As well as political opponents, sentenced by these kangaroo courts to death or long periods in prison, the Bahraini regime is vindictively prosecuting dozens of doctors and nurses who treated injured demonstrators during the uprising.
The ongoing trial of 47 medical workers before a military court began in June. One of those accused, Ali al-Ekri, a senior surgeon at Salmaniya hospital in Manama, declared in court that the “confessions” extracted from him and the other medics of plotting against the regime had been obtained through torture.
This legal travesty is only the latest attack on medical personnel, whose only crime was treating people suffering from injuries caused by the bullets and batons of the security forces. During the March repression, Bahraini police and soldiers rampaged through Manama hospital wards in search of injured protesters, terrorizing medical staff and patients. Ambulances carrying away people injured at demonstrations were shot at and prevented from reaching those in need of help.
In March, Medicins sans frontieres (MSF) issued a report stating that Bahrain’s hospitals had become “places to be feared” as the regime’s forces and masked pro-monarchy thugs routinely assaulted and abducted patients suspected of being opponents of the government.
Masked attackers similar to those referred to in the MSF report have also terrorized working class Shiite suburbs of Manama.

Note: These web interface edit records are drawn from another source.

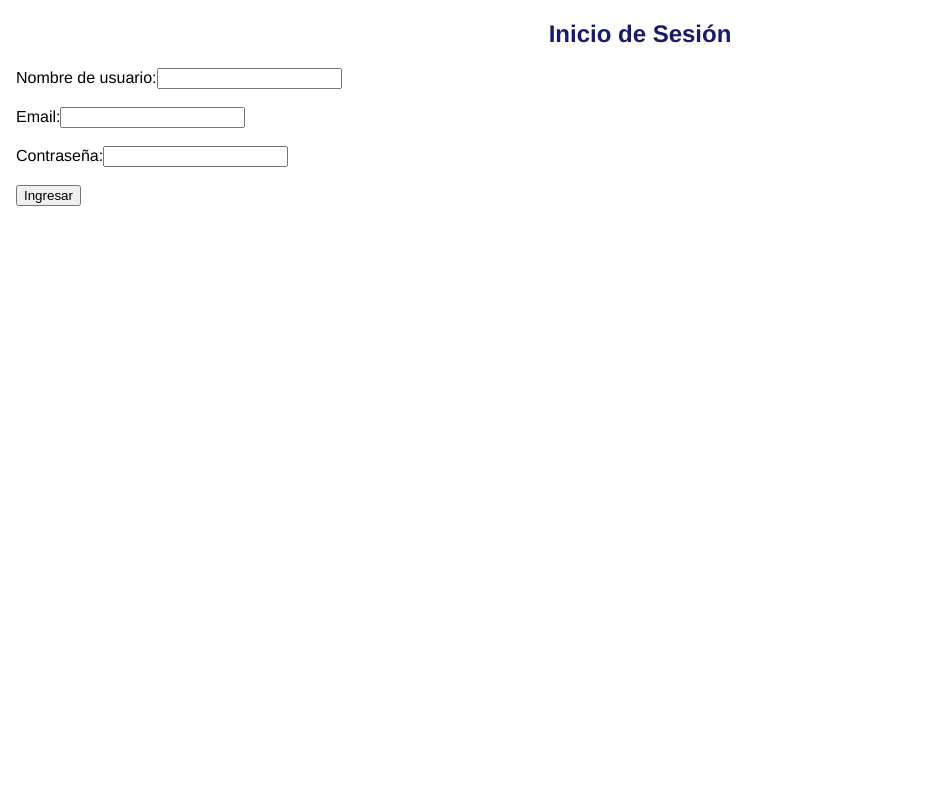
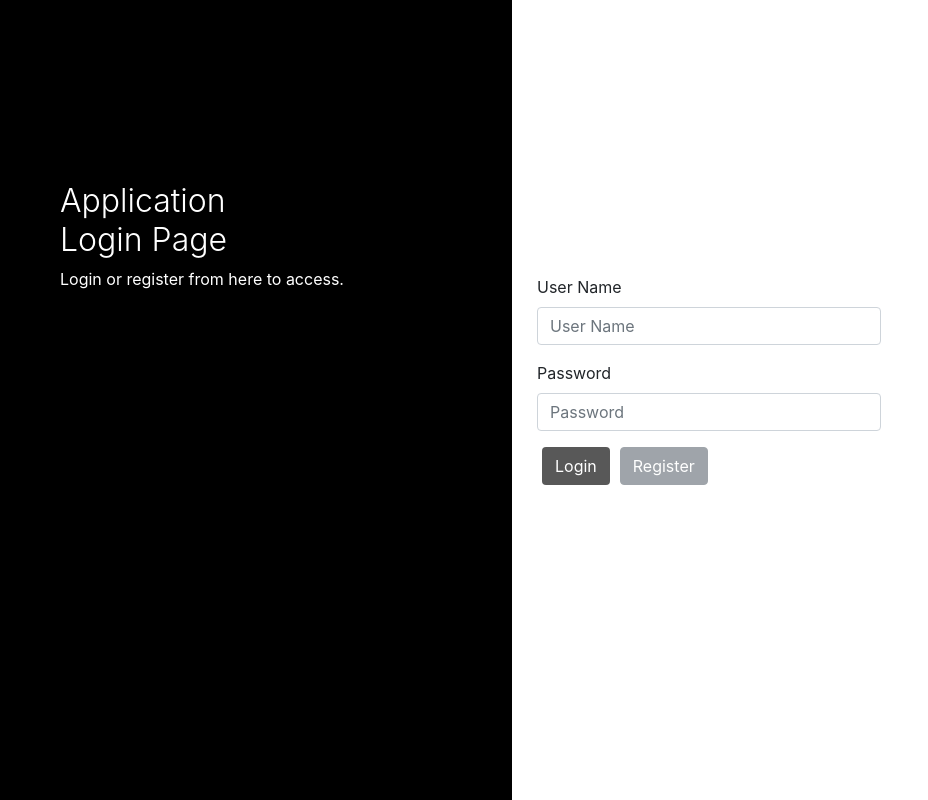
Before and after one commit to cheliali/PoseFRONT, an Angular app: page /login in a window 1280 px wide. Shown: the whole page, without its empty margins (0-928 px from the left). Built offline with nearby package versions, Linux system fonts and the light colour scheme.

Commit message:
login y register page

```diff
--- a/src/app/pages/inicio/inicio.component.ts
+++ b/src/app/pages/inicio/inicio.component.ts
@@ -1,6 +1,8 @@
 import { Component, OnInit } from '@angular/core';
 import { VideoServiceService } from 'src/app/servicios/video-service.service';
+import { environment } from 'src/environments/environment';
 
+const baseurl = environment.baseurl;
 @Component({
   selector: 'app-inicio',
   templateUrl: './inicio.component.html',
@@ -8,7 +10,7 @@ import { VideoServiceService } from 'src/app/servicios/video-service.service';
 })
 export class InicioComponent implements OnInit {
   mostrar: boolean = false;
-  url: string = 'http://127.0.0.1:5000/video_feed';
+  url: string = `${baseurl}/video_feed`;
   constructor(public videoService: VideoServiceService) {}
 
   ngOnInit(): void {}
--- a/src/app/pages/login/login.component.html
+++ b/src/app/pages/login/login.component.html
@@ -1,16 +1,53 @@
-<head> </head>
-<body>
-  <h2>Inicio de Sesión</h2>
-  <form action="">
-    <label for="username">Nombre de usuario:</label>
-    <input type="text" id="username" name="username" required />
-    <br /><br />
-    <label for="email">Email:</label>
-    <input type="email" id="email" name="email" required />
-    <br /><br />
-    <label for="password">Contraseña:</label>
-    <input type="password" id="password" name="password" required />
-    <br /><br />
-    <input type="submit" value="Ingresar" />
-  </form>
-</body>
+<!------ Include the above in your HEAD tag ---------->
+
+<div class="sidenav">
+  <div class="login-main-text">
+    <h2>
+      Application<br />
+      Login Page
+    </h2>
+    <p>Login or register from here to access.</p>
+  </div>
+</div>
+<div class="main">
+  <div class="col-md-6 col-sm-12">
+    <div class="login-form">
+      <form [formGroup]="registroForm">
+        <div class="form-group">
+          <label>User Name</label>
+          <input
+            type="text"
+            class="form-control"
+            formControlName="username"
+            placeholder="User Name"
+          />
+        </div>
+        <div class="form-group">
+          <label>Password</label>
+          <input
+            type="password"
+            class="form-control"
+            formControlName="password"
+            placeholder="Password"
+          />
+        </div>
+        <button
+          type="button"
+          [disabled]="registroForm.invalid"
+          class="btn btn-black"
+          (click)="loginYcrearUsuario('login')"
+        >
+          Login
+        </button>
+        <button
+          type="button"
+          [disabled]="registroForm.invalid"
+          class="btn btn-secondary"
+          (click)="loginYcrearUsuario('register')"
+        >
+          Register
+        </button>
+      </form>
+    </div>
+  </div>
+</div>
--- a/src/app/pages/login/login.component.scss
+++ b/src/app/pages/login/login.component.scss
@@ -1,8 +1,79 @@
-h2 {
-    color: midnightblue;
-    font-family: 'Franklin Gothic Medium', 'Arial Narrow', Arial, sans-serif;
-    text-align: center;
+body {
+    font-family: "Lato", sans-serif;
 }
-label{
-    font-family: 'Franklin Gothic Medium', 'Arial Narrow', Arial, sans-serif;
+
+
+
+.main-head{
+    height: 150px;
+    background: #FFF;
+
 }
+
+.sidenav {
+    height: 100%;
+    background-color: #000;
+    overflow-x: hidden;
+    padding-top: 20px;
+}
+
+
+.main {
+    padding: 0px 10px;
+}
+
+@media screen and (max-height: 450px) {
+    .sidenav {padding-top: 15px;}
+}
+
+@media screen and (max-width: 450px) {
+    .login-form{
+        margin-top: 10%;
+    }
+
+    .register-form{
+        margin-top: 10%;
+    }
+}
+
+@media screen and (min-width: 768px){
+    .main{
+        margin-left: 40%;
+    }
+
+    .sidenav{
+        width: 40%;
+        position: fixed;
+        z-index: 1;
+        top: 0;
+        left: 0;
+    }
+
+    .login-form{
+        margin-top: 80%;
+    }
+
+    .register-form{
+        margin-top: 20%;
+    }
+}
+
+
+.login-main-text{
+    margin-top: 20%;
+    padding: 60px;
+    color: #fff;
+}
+
+.login-main-text h2{
+    font-weight: 300;
+}
+
+.btn-black{
+    background-color: #000 !important;
+    color: #fff;
+}
+
+.btn{
+    margin: 0 5px;
+}
--- a/src/app/pages/login/login.component.ts
+++ b/src/app/pages/login/login.component.ts
@@ -1,8 +1,35 @@
-import { Component } from '@angular/core';
-
+import { Component, OnInit } from '@angular/core';
+import { FormGroup, FormBuilder, Validators } from '@angular/forms';
+import { VideoServiceService } from 'src/app/servicios/video-service.service';
 @Component({
   selector: 'app-login',
   templateUrl: './login.component.html',
   styleUrls: ['./login.component.scss'],
 })
-export class LoginComponent {}
+export class LoginComponent implements OnInit {
+  registroForm!: FormGroup;
+
+  constructor(
+    private fb: FormBuilder,
+    public videoService: VideoServiceService
+  ) {}
+
+  ngOnInit() {
+    this.registroForm = this.fb.group({
+      username: ['', Validators.required],
+      password: ['', Validators.required],
+    });
+  }
+
+  loginYcrearUsuario(accion: string) {
+    if (this.registroForm.invalid) {
+      return;
+    }
+    const { username, password } = this.registroForm.value;
+    if (accion == 'register') {
+      this.videoService.createUser({ username, password }).subscribe();
+    } else {
+      this.videoService.loginUser({ username, password }).subscribe();
+    }
+  }
+}
--- a/src/app/servicios/video-service.service.ts
+++ b/src/app/servicios/video-service.service.ts
@@ -2,7 +2,9 @@ import { Injectable } from '@angular/core';
 import { HttpClient } from '@angular/common/http';
 import { Observable, take } from 'rxjs';
 import { User } from '../models/User';
+import { environment } from 'src/environments/environment';
 
+const baseurl = environment.baseurl;
 @Injectable({
   providedIn: 'root',
 })
@@ -18,10 +20,18 @@ export class VideoServiceService {
   } */
 
   startStream() {
-    return this.http.get('http://127.0.0.1:5000/iniciar');
+    return this.http.get(`${baseurl}/iniciar`);
   }
 
   stopStream() {
-    return this.http.get('http://127.0.0.1:5000/terminar');
+    return this.http.get(`${baseurl}/terminar`);
+  }
+
+  createUser(data: any) {
+    return this.http.post(`${baseurl}/register`, data);
+  }
+
+  loginUser(data: any) {
+    return this.http.post(`${baseurl}/login`, data);
   }
 }
--- a/src/environments/environment.ts
+++ b/src/environments/environment.ts
@@ -3,8 +3,12 @@
 // The list of file replacements can be found in `angular.json`.
 
 export const environment = {
-  production: false
+  production: false,
+  baseurl: 'http://raspberrypi:5000',
 };
+
+// 'http://raspberrypi.local:5000';
+// 'http://127.0.0.1:5000/'
 
 /*
  * For easier debugging in development mode, you can import the following file
--- a/src/index.html
+++ b/src/index.html
@@ -5,6 +5,11 @@
     <title>Pose Estimation Front</title>
     <base href="/" />
     <meta name="viewport" content="width=device-width, initial-scale=1" />
+    <link
+      href="//maxcdn.bootstrapcdn.com/bootstrap/4.0.0/css/bootstrap.min.css"
+      rel="stylesheet"
+      id="bootstrap-css"
+    />
   </head>
 
   <body>
```
Also changed, not shown: src/app/app.module.ts (+9 -2 lines).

Especially in the weeks following the Saudi-led military intervention, residents of these neighborhoods lived in fear of night raids by masked men, believed to be police or military personnel patrolling the streets in unmarked cars.
Majority-Shiite suburban villages such as Sitra have been centers of opposition to the Bahraini government for years. Frequent protests against the monarchy have taken place in these working class neighborhoods since 2009, and regular clashes between locals and the security forces continue.
Throughout all this, the Bahraini regime has received the full backing of the United States and the European powers. While the imperialist powers shed crocodile tears for human rights abuses in Libya, to justify the ouster of Muammar Gaddafi through a military takeover of the oil-rich North African nation, no such concerns were voiced over the al-Khalifas’ brutality in Bahrain.
A long-standing ally of Washington—the US Fifth Fleet is based in Bahrain—the al-Khalifa ruling family received visits from Defense Secretary Robert Gates and Chairman of the Joint Chiefs of Staff Admiral Mike Mullen earlier this year, as protesters were being beaten, shot and kidnapped on the streets of Manama.
The Obama administration, which also supported dictators like Hosni Mubarak in Egypt and Zine El Abidine Ben Ali in Tunisia, until they were forced out by the working class, issued cynical and perfunctory statements on the abuses meted out to Bahraini protesters. They requested that the monarchy “respect universal rights.”
Since then, the Bahraini crown prince has been an honored guest in Washington. A White House statement issued in June, on the occasion of Prince Salman al-Kalifah’s visit, praised the regime’s commitment to “reform.”
The US Department of State web site’s official summary of the political situation in Bahrain merely records that “Bahraini security forces moved quickly to restore order” in February and March. It gives an honorable mention to the phony “National Dialogue” instituted by King Hamad after the crackdown.